WHAT DO YOU THINK?
See Also: Hunger Game Titled Wrong?
I’m not exactly sure where this came from, but every time we go out to eat, my five year old son now wants to see the bathroom and check whether it is a “fancy bathroom.” Much to my embarrassment, he will be in the stall saying, “Daddy, this isn’t a fancy bathroom, is it?” to the chuckles of others in the room.
My theory is that it began last Easter when we ate at the Red Mountain Grill in Dillon, Colorado because when we visited the rest room there, he was truly impressed! That was indeed a fancy bathroom! And I believe it has been since then, that he has been commenting on the “fanciness” of restrooms. We’ll be in a very nice restaurant, but upon visiting the restroom, if it is lame or boring or dirty or junky, suddenly the restaurant is no longer “fancy” any more. We’ve been to some pretty nice places that Luke was pretty impressed with…. until he got to the restroom, and then he announced, “This restaurant isn’t fancy at all… it’s a fake.” It almost seems like his trip to the bathroom is just to investigate the “fanciness,” as a few times, after going in and checking it out, he’s no longer needed to “go” after commenting on the “fanciness” (or lack there of) of the facilities!
It got me thinking about our ministries. We can put on a pretty good front to impress visitors and try to make things look good and welcoming and “kid friendly” – but how far are we willing to go? How deep are we willing to go? How thorough are we willing to be? Or is it just a facade?

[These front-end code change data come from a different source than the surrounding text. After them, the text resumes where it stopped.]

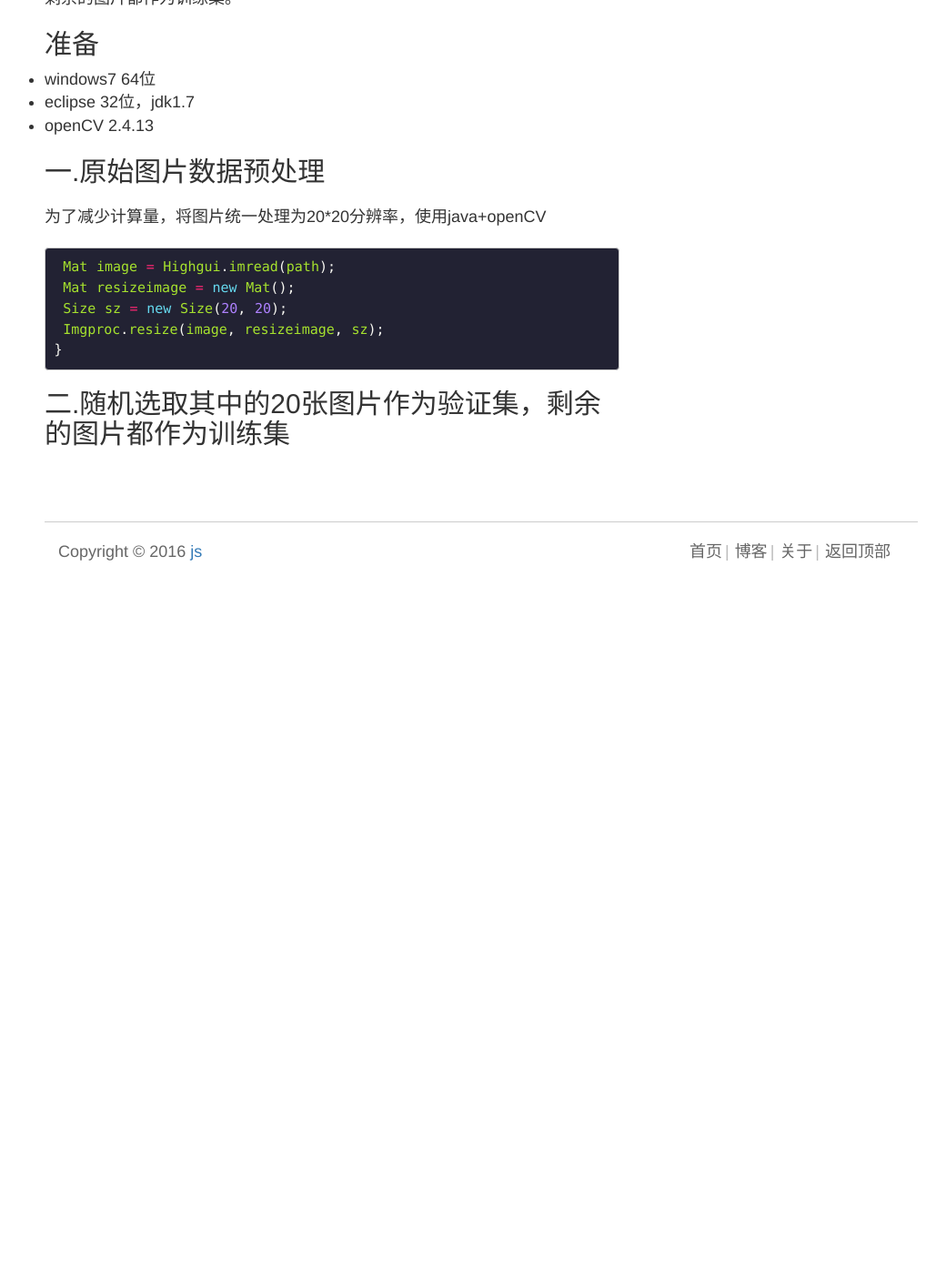
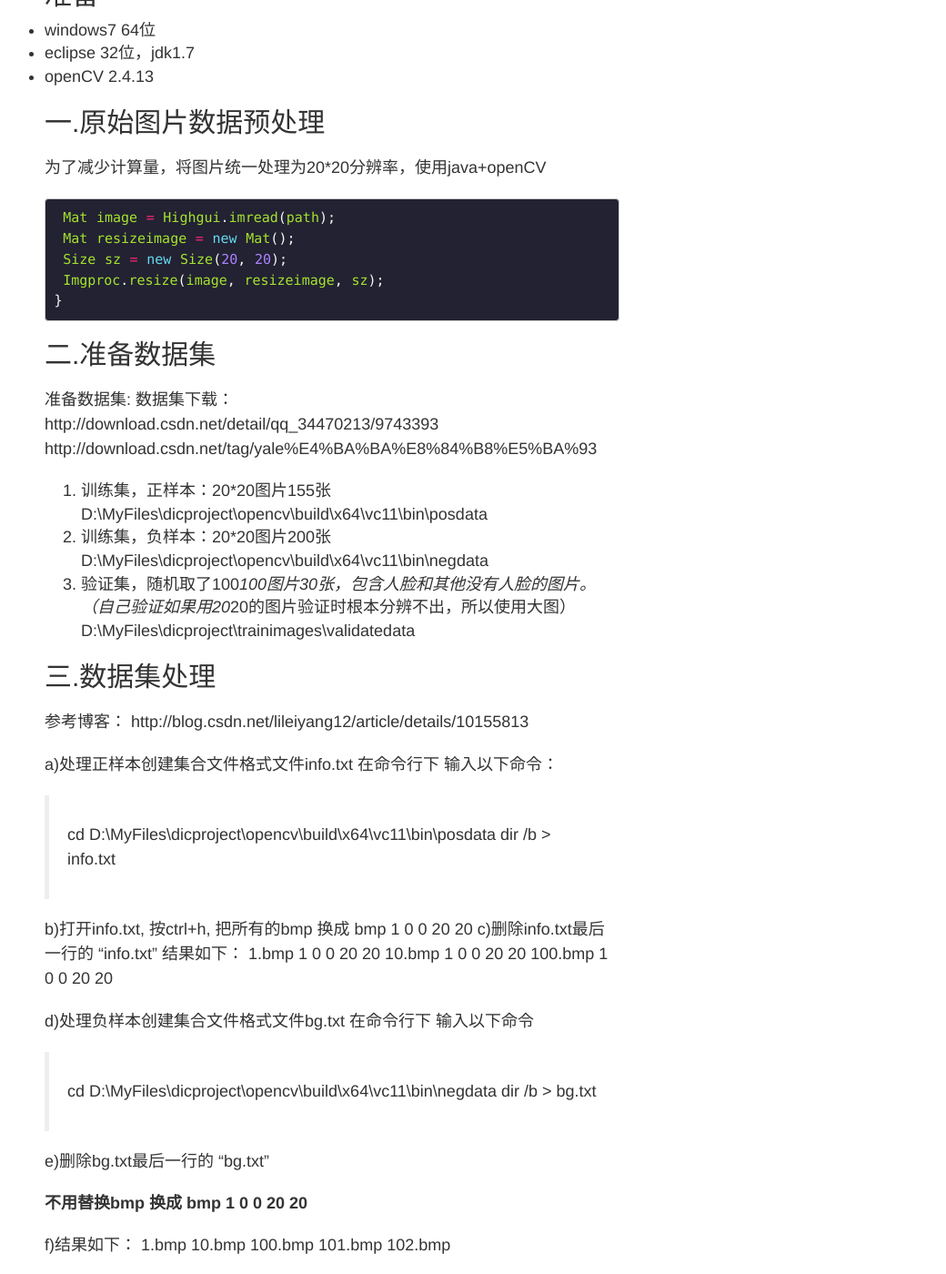
Before and after one commit to webbings/zhihustyleblog, a Jekyll site: the page built from _posts/2017-02-16-opencv_train_xml.md, in a window 1280 px wide and 1400 px high, scrolled down 563 px. Shown: the whole window at 91% size, without its empty margins (111-1151 px from the left). Built offline with Jekyll 4.4.1, drawn with Linux system fonts in a browser that asks for light colours; comment, search, counter and statistics services are not loaded; before the commit the page ends 1193 px from its top, so only the background shows below that; some of the changed text lies outside the part shown.

Commit message:
Update 2017-02-16-opencv_train_xml.md

```diff
--- a/_posts/2017-02-16-opencv_train_xml.md
+++ b/_posts/2017-02-16-opencv_train_xml.md
@@ -34,4 +33,100 @@ permalink: /archivers/opencv_train_xml
 
 {% endhighlight %}
 
-## 二.随机选取其中的20张图片作为验证集，剩余的图片都作为训练集
+## 二.准备数据集
+准备数据集:
+数据集下载：
+http://download.csdn.net/detail/qq_34470213/9743393
+http://download.csdn.net/tag/yale%E4%BA%BA%E8%84%B8%E5%BA%93
+
+
+1. 训练集，正样本：20*20图片155张 D:\MyFiles\dicproject\opencv\build\x64\vc11\bin\posdata
+2. 训练集，负样本：20*20图片200张 D:\MyFiles\dicproject\opencv\build\x64\vc11\bin\negdata
+3. 验证集，随机取了100*100图片30张，包含人脸和其他没有人脸的图片。（自己验证如果用20*20的图片验证时根本分辨不出，所以使用大图）
+D:\MyFiles\dicproject\trainimages\validatedata
+
+## 三.数据集处理
+参考博客：
+http://blog.csdn.net/lileiyang12/article/details/10155813
+
+a)处理正样本创建集合文件格式文件info.txt
+在命令行下 输入以下命令：
+> cd D:\MyFiles\dicproject\opencv\build\x64\vc11\bin\posdata
+> dir /b > info.txt
+
+b)打开info.txt, 按ctrl+h, 把所有的bmp 换成 bmp 1 0 0 20 20
+c)删除info.txt最后一行的 “info.txt”
+结果如下：
+1.bmp 1 0 0 20 20
+10.bmp 1 0 0 20 20
+100.bmp 1 0 0 20 20
+
+
+
+d)处理负样本创建集合文件格式文件bg.txt
+在命令行下 输入以下命令
+
+> cd D:\MyFiles\dicproject\opencv\build\x64\vc11\bin\negdata
+> dir /b > bg.txt
+
+e)删除bg.txt最后一行的 “bg.txt”
+<dl>
+  <dt>不用替换bmp 换成 bmp 1 0 0 20 20</dt>
+</dl>
+
+f)结果如下：
+1.bmp
+10.bmp
+100.bmp
+101.bmp
+102.bmp
+
+
+## 四.训练
+首先需要创建正样例的文件
+创建样本 num是正样本的图片个数 w和h是分辨率
+
+> cd D:\MyFiles\dicproject\opencv\build\x64\vc11\bin
+> opencv_createsamples.exe -info D:/MyFiles/dicproject/opencv/build/x64/vc11/bin/posdata/info.txt -vec a.vec -num 155 -w 20 -h 20
+
+#训练得到xml
+npos 是正样本的图片个数
+nneg 是负样本的图片个数
+其他参数保持默认
+
+> opencv_haartraining.exe  -data mytrain -vec a.vec -bg D:/MyFiles/dicproject/opencv/build/x64/vc11/bin/negdata/bg.txt  -npos 155 -nneg 200 -nstages 4  -nsplits 1 -sym -w 20 -h 20 -mode all -mem 1024
+
+然后就会在目录D:\MyFiles\dicproject\opencv\build\x64\vc11\bin
+生成需要的训练xml：mytrain.xml
+
+xml部分内容如下：
+{% highlight js %}
+<?xml version="1.0"?>
+<opencv_storage>
+<mytrain type_id="opencv-haar-classifier">
+  <size>
+    20 20</size>
+  <stages>
+    <_>
+      <!-- stage 0 -->
+      <trees>
+        <_>
+          <!-- tree 0 -->
+          <_>
+            <!-- root node -->
+            <feature>
+              <rects>
+                <_>
+                  0 2 4 18 -1.</_>
+                <_>
+                  0 2 2 9 2.</_>
+                <_>
+                  2 11 2 9 2.</_></rects>
+              <tilted>0</tilted></feature>
+            <threshold>-3.8853779435157776e-002</threshold>
+            <left_val>9.2973941564559937e-001</left_val>
+            <right_val>-9.2286682128906250e-001</right_val></_></_>
+{% endhighlight %}
+
+
+## 五.利用训练生成的xml验证
```
Also changed, not shown: other parts of _posts/2017-02-16-opencv_train_xml.md (+0 -1 lines).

Are we fancy or “fake?” If a restroom is gross and unkempt, what does that communicate to a guest? How valued do they feel at that point?
Once there are real “needs” that aren’t met, doesn’t the beautiful front we put on break down and aren’t people disappointed? In your ministry, when they see behind the scenes do they see that there really isn’t much there? Do they see cheap tile and a dirty suspended ceilings with cracks and doors that won’t even latch and towel holders that are empty and sinks that desperately need cleaning? And I’m not talking only literally here. Don’t miss the analogy to other needs.

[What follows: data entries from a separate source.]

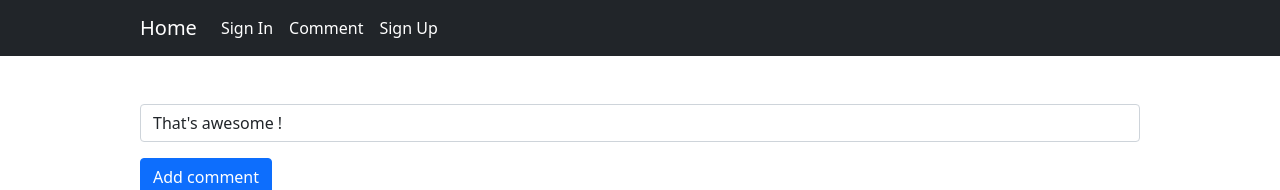
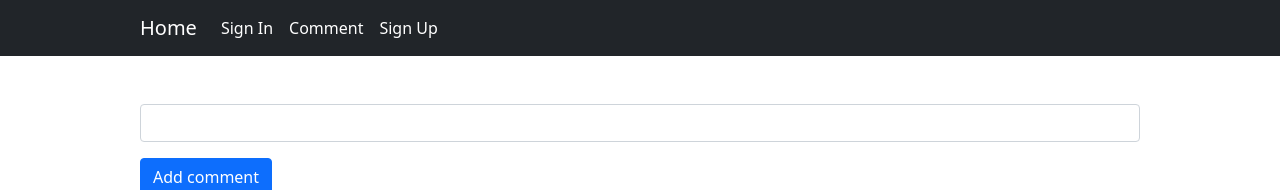
Before and after one commit to hassanfigui1/angular_forms, an Angular app in the folder angular_forms/: page /comment in a window 1280 px wide. Shown: the top 190 px of the page. Built offline with nearby package versions, Linux system fonts and the light colour scheme.

Commit message:
checking if List has element

```diff
--- a/angular_forms/src/app/comment/comment.component.html
+++ b/angular_forms/src/app/comment/comment.component.html
@@ -4,9 +4,11 @@
         <button class="btn btn-primary" (click)="addComment()">Add comment</button>
     </form>
     <div class="main">
-        <ul class="list">
-            <li *ngFor="let comment of commentList"><label class="label label-info">{{comment.id}}</label> {{comment.comment}}</li>
-        </ul>
+        <div *ngIf="commentList.length>0">
+            <ul class="list">
+                <li *ngFor="let comment of commentList"><label class="label label-info">{{comment.id}}</label> {{comment.comment}}</li>
+            </ul>
+        </div>
     </div>
 
 
--- a/angular_forms/src/app/comment/comment.component.ts
+++ b/angular_forms/src/app/comment/comment.component.ts
@@ -7,7 +7,7 @@ import { Component } from '@angular/core';
 })
 export class CommentComponent {
   commentList : any[]=[];
-  comments = {id:0, comment: "That's awesome !"};
+  comments = {id:0, comment: ""};
 
   addComment(){
     if(this.comments.comment !=""){
```
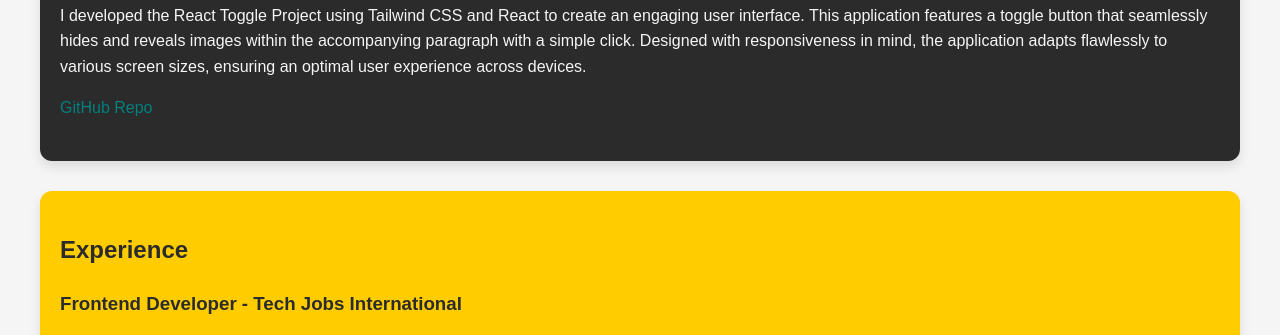
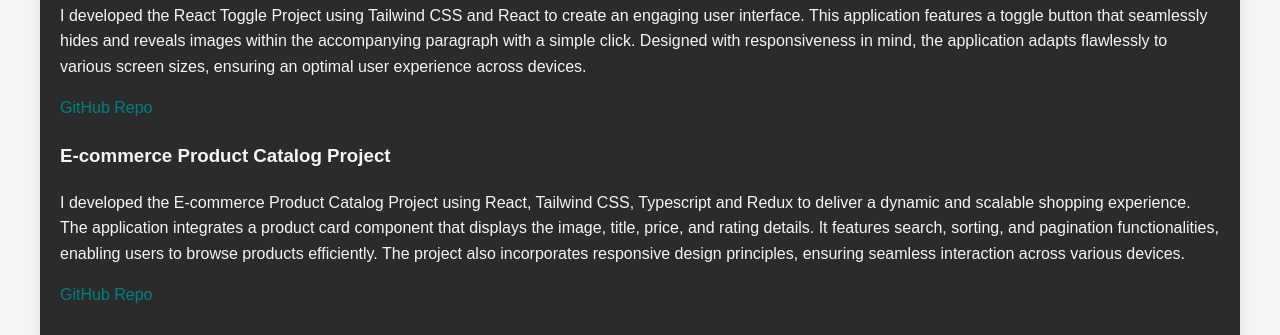
Before and after one commit to Nyamori2024/PROJECT-PORTFOLIO, a plain HTML site: page index.html in a window 1280 px wide. Shown: the part 1145-1480 px from the top of the page. Drawn offline with Linux system fonts and the light colour scheme.

Commit message:
Update index.html

```diff
--- a/index.html
+++ b/index.html
@@ -72,6 +72,12 @@
                 <p>I developed the React Toggle Project using Tailwind CSS and React to create an engaging user interface. This application features a toggle button that seamlessly hides and reveals images within the accompanying paragraph with a simple click. Designed with responsiveness in mind, the application adapts flawlessly to various screen sizes, ensuring an optimal user experience across devices.</p>
                 <a href="https://github.com/Nyamori2024/html-css-project.git" target="_blank" aria-label="React Toggle Project GitHub Repo">GitHub Repo</a>
             </div>
+
+            <div class="project">
+                <h3>E-commerce Product Catalog Project</h3>
+                <p>I developed the E-commerce Product Catalog Project using React, Tailwind CSS, Typescript and Redux to deliver a dynamic and scalable shopping experience. The application integrates a product card component that displays the image, title, price, and rating details. It features search, sorting, and pagination functionalities, enabling users to browse products efficiently. The project also incorporates responsive design principles, ensuring seamless interaction across various devices.</p>
+                <a href="https://github.com/Nyamori2024/e-commerce-catalog.git" target="_blank" aria-label="React Toggle Project GitHub Repo">GitHub Repo</a>
+            </div>
         </section>
 
         <section id="experience">
```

When it comes to our ministry, it’s not only the fancy kids church room that counts… it may be the bathroom that leaves a lasting impression.
Just something to consider from my five year old.
Next entries »
I stumbled upon a blog post this week by a guy named Derek Miller, who died on May 3rd.
He had his family put his last blog post live after he died:
The last post
It’s a nice final post that has received millions of visitors since last week. He declares pretty confidently what he thinks will happen (or rather NOT happen) after he dies, which stimulates a lot of conversation in the comments on his site, and as usual, the Christians make fools of themselves doing more to hurt the cause of Christ than to help it. I usually find myself wishing Christians would just SHUT UP or stay off secular sites because they never seem to remember that Jesus said we are to known by our LOVE not our mean-spirited holier-than-tho argumentedtiveness. Sigh. How do these “Christians” ever think the lost will come to Christ if we are yelling at non-believers on websites comments and in forums?
Anyway – here was my comment on the site:
I very much enjoyed his post – since I’m also 41, it was very sobering. I found it sad he didn’t have any eternal hope of any kind, but find the mean spirited posts by Christians even sadder. (Jesus said we should be known by our love) I enjoyed his expressions of peace and love for his family, and as a techie myself, especially his wondering what technology he’ll miss out on – that will be my longing too should I get to see death coming slowly. (Also what movies I’ll miss! LOL) A good post that should get ALL of us to consider life after death regardless of the conclusions Derek made.
Just wanted to share it with you. It gives us all pause the thank God for our families and every day that we have here to enjoy our family and the gifts we have.
I posted about another Last Lecture a few years ago and my thoughts on that.
Every day is a Gift. It’s why its called the Present.